WHAT THE EXERCISE ASKS. Each entry is to be reproduced verbatim, and images are to be omitted.

Records drawn from a dataset:

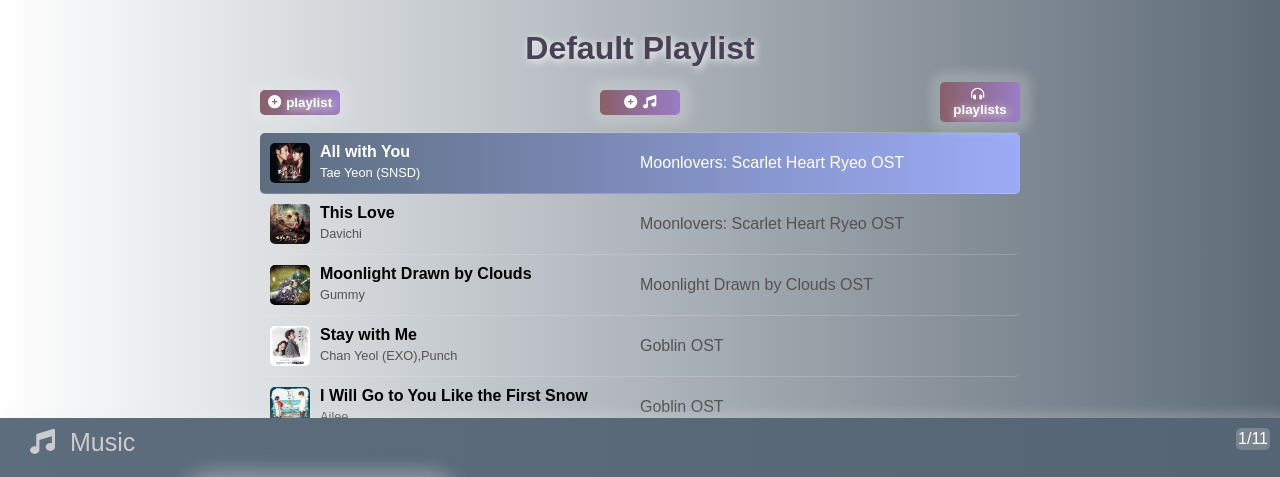
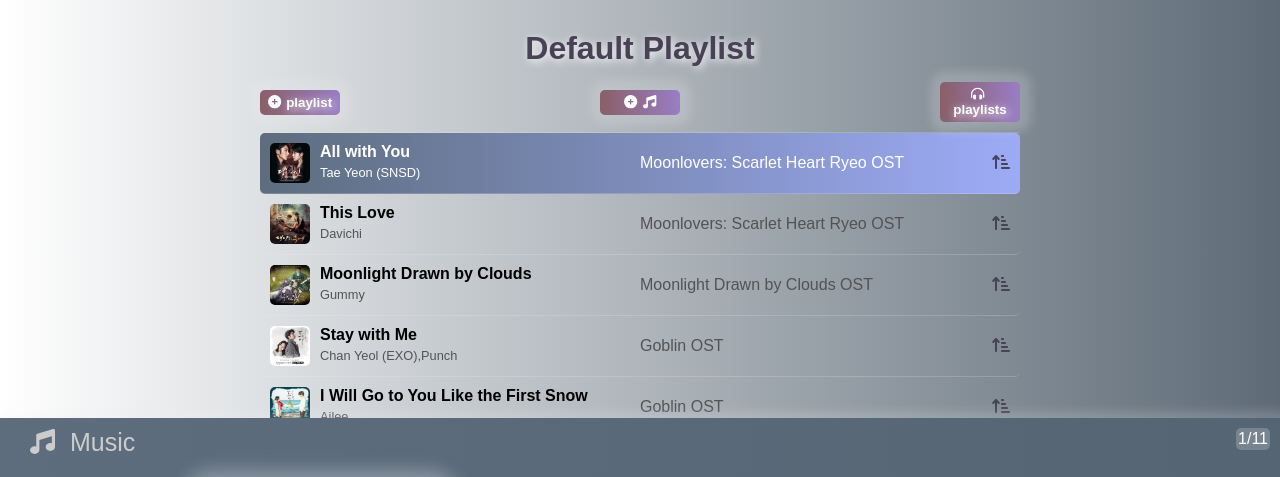
Before and after one commit to badromance007/music_play, a React (Create React App) app: page / in a window 1280 px wide. Shown: the top 477 px of the page. Built offline with nearby package versions, Linux system fonts and the light colour scheme.

Commit message:
add sorting songs to playlist

```diff
--- a/src/App.css
+++ b/src/App.css
@@ -356,8 +356,15 @@ input[type="range"]::-moz-range-thumb {
 }
 .playlist--song_album {
 	display: flex;
+	justify-content: space-between;
 	align-items: center;
 	color: rgb(83, 83, 83);
+}
+.playlist--song_album > div span{
+	color: #494155;
+}
+.playlist--song_album > div span:hover {
+	cursor: pointer;
 }
 
 .playlist--header {
--- a/src/App.js
+++ b/src/App.js
@@ -504,8 +504,6 @@ function App() {
     if (playlistId !== currentPlaylistId) {
       setIsEditingPlaylist(prevState => !prevState)
       setTargetingPlaylistId(playlistId)
-      console.log('edit playlist')
-
 
       setFormData(prevFormData => ({
         ...prevFormData,
@@ -546,6 +544,34 @@ function App() {
     }
   }, [isEditingPlaylist])
 
+  function moveSongToTopList(event, song) {
+    event.stopPropagation()
+
+    const newSongs = songs.filter(oldSong => oldSong.id !== song.id)
+    newSongs.unshift(song)
+    setSongs(newSongs)
+
+    setAllPlaylists(oldPlaylists => oldPlaylists.map(oldPlaylist => (
+      {
+        ...oldPlaylist,
+        songs: newSongs
+      }
+    )))
+
+
+    // reset all song states
+    pauseSong()
+    originalPlayList.current = newSongs
+    setIsShuffle(false)
+    setIsPlaying(false)
+    setCurrentIndex(newSongs[0] ? 0 : -1)
+    setCurrentSongId(newSongs[0] ? newSongs[0].id : 0)
+    setCurrentPlayingTime(0)
+    setDurationSliderPosition(0)
+    track.current.currentTime = 0;
+    setFullDuration(0)
+  }
+
   return (
     <main>
       <Playlist
@@ -556,6 +582,7 @@ function App() {
         openAddSongToPlaylistModal={openAddSongToPlaylistModal}
         openCreatePlaylistModal={openCreatePlaylistModal}
         currentPlaylist={() => findCurrentPlaylist(currentPlaylistId)}
+        moveSongToTopList={moveSongToTopList}
       />
       <br />
       <Mp3Player
--- a/src/components/Playlist.js
+++ b/src/components/Playlist.js
@@ -9,7 +9,8 @@ export default function Playlist({
     openPlaylistModal,
     openAddSongToPlaylistModal,
     openCreatePlaylistModal,
-    currentPlaylist
+    currentPlaylist,
+    moveSongToTopList
 }) {
     const songElements = songs.map((song, songIndex) => (
         songs.length > 0 && <Song
@@ -17,6 +18,7 @@ export default function Playlist({
             className={song.id === songs[currentIndex].id ? 'bg-blue' : ''}
             song={song}
             playThisSong={() => playThisSong(songIndex)}
+            moveSongToTopList={moveSongToTopList}
         />
     ))
 
--- a/src/components/Song.js
+++ b/src/components/Song.js
@@ -1,4 +1,6 @@
-export default function Song({song, className, playThisSong}) {
+import { FontAwesomeIcon } from '@fortawesome/react-fontawesome'
+
+export default function Song({song, className, playThisSong, moveSongToTopList}) {
     return (
         <div
             className={`playlist--song ${className}`}
@@ -12,6 +14,11 @@ export default function Song({song, className, playThisSong}) {
 
             <div className="playlist--song_album">
                 <span>{song.album}</span>
+                <div>
+                    <span onClick={(event, currentSong) => moveSongToTopList(event, song)}>
+                        <FontAwesomeIcon icon="fa-solid fa-arrow-up-short-wide" />
+                    </span>
+                </div>
             </div>
         </div>
     )
```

OUTPUT FOR THIS EXERCISE.
Before and after one commit to badromance007/music_play, a React (Create React App) app: page / in a window 1280 px wide. Shown: the top 477 px of the page. Built offline with nearby package versions, Linux system fonts and the light colour scheme.

Commit message:
add sorting songs to playlist

```diff
--- a/src/App.css
+++ b/src/App.css
@@ -356,8 +356,15 @@ input[type="range"]::-moz-range-thumb {
 }
 .playlist--song_album {
 	display: flex;
+	justify-content: space-between;
 	align-items: center;
 	color: rgb(83, 83, 83);
+}
+.playlist--song_album > div span{
+	color: #494155;
+}
+.playlist--song_album > div span:hover {
+	cursor: pointer;
 }
 
 .playlist--header {
--- a/src/App.js
+++ b/src/App.js
@@ -504,8 +504,6 @@ function App() {
     if (playlistId !== currentPlaylistId) {
       setIsEditingPlaylist(prevState => !prevState)
       setTargetingPlaylistId(playlistId)
-      console.log('edit playlist')
-
 
       setFormData(prevFormData => ({
         ...prevFormData,
@@ -546,6 +544,34 @@ function App() {
     }
   }, [isEditingPlaylist])
 
+  function moveSongToTopList(event, song) {
+    event.stopPropagation()
+
+    const newSongs = songs.filter(oldSong => oldSong.id !== song.id)
+    newSongs.unshift(song)
+    setSongs(newSongs)
+
+    setAllPlaylists(oldPlaylists => oldPlaylists.map(oldPlaylist => (
+      {
+        ...oldPlaylist,
+        songs: newSongs
+      }
+    )))
+
+
+    // reset all song states
+    pauseSong()
+    originalPlayList.current = newSongs
+    setIsShuffle(false)
+    setIsPlaying(false)
+    setCurrentIndex(newSongs[0] ? 0 : -1)
+    setCurrentSongId(newSongs[0] ? newSongs[0].id : 0)
+    setCurrentPlayingTime(0)
+    setDurationSliderPosition(0)
+    track.current.currentTime = 0;
+    setFullDuration(0)
+  }
+
   return (
     <main>
       <Playlist
@@ -556,6 +582,7 @@ function App() {
         openAddSongToPlaylistModal={openAddSongToPlaylistModal}
         openCreatePlaylistModal={openCreatePlaylistModal}
         currentPlaylist={() => findCurrentPlaylist(currentPlaylistId)}
+        moveSongToTopList={moveSongToTopList}
       />
       <br />
       <Mp3Player
--- a/src/components/Playlist.js
+++ b/src/components/Playlist.js
@@ -9,7 +9,8 @@ export default function Playlist({
     openPlaylistModal,
     openAddSongToPlaylistModal,
     openCreatePlaylistModal,
-    currentPlaylist
+    currentPlaylist,
+    moveSongToTopList
 }) {
     const songElements = songs.map((song, songIndex) => (
         songs.length > 0 && <Song
@@ -17,6 +18,7 @@ export default function Playlist({
             className={song.id === songs[currentIndex].id ? 'bg-blue' : ''}
             song={song}
             playThisSong={() => playThisSong(songIndex)}
+            moveSongToTopList={moveSongToTopList}
         />
     ))
 
--- a/src/components/Song.js
+++ b/src/components/Song.js
@@ -1,4 +1,6 @@
-export default function Song({song, className, playThisSong}) {
+import { FontAwesomeIcon } from '@fortawesome/react-fontawesome'
+
+export default function Song({song, className, playThisSong, moveSongToTopList}) {
     return (
         <div
             className={`playlist--song ${className}`}
@@ -12,6 +14,11 @@ export default function Song({song, className, playThisSong}) {
 
             <div className="playlist--song_album">
                 <span>{song.album}</span>
+                <div>
+                    <span onClick={(event, currentSong) => moveSongToTopList(event, song)}>
+                        <FontAwesomeIcon icon="fa-solid fa-arrow-up-short-wide" />
+                    </span>
+                </div>
             </div>
         </div>
     )
```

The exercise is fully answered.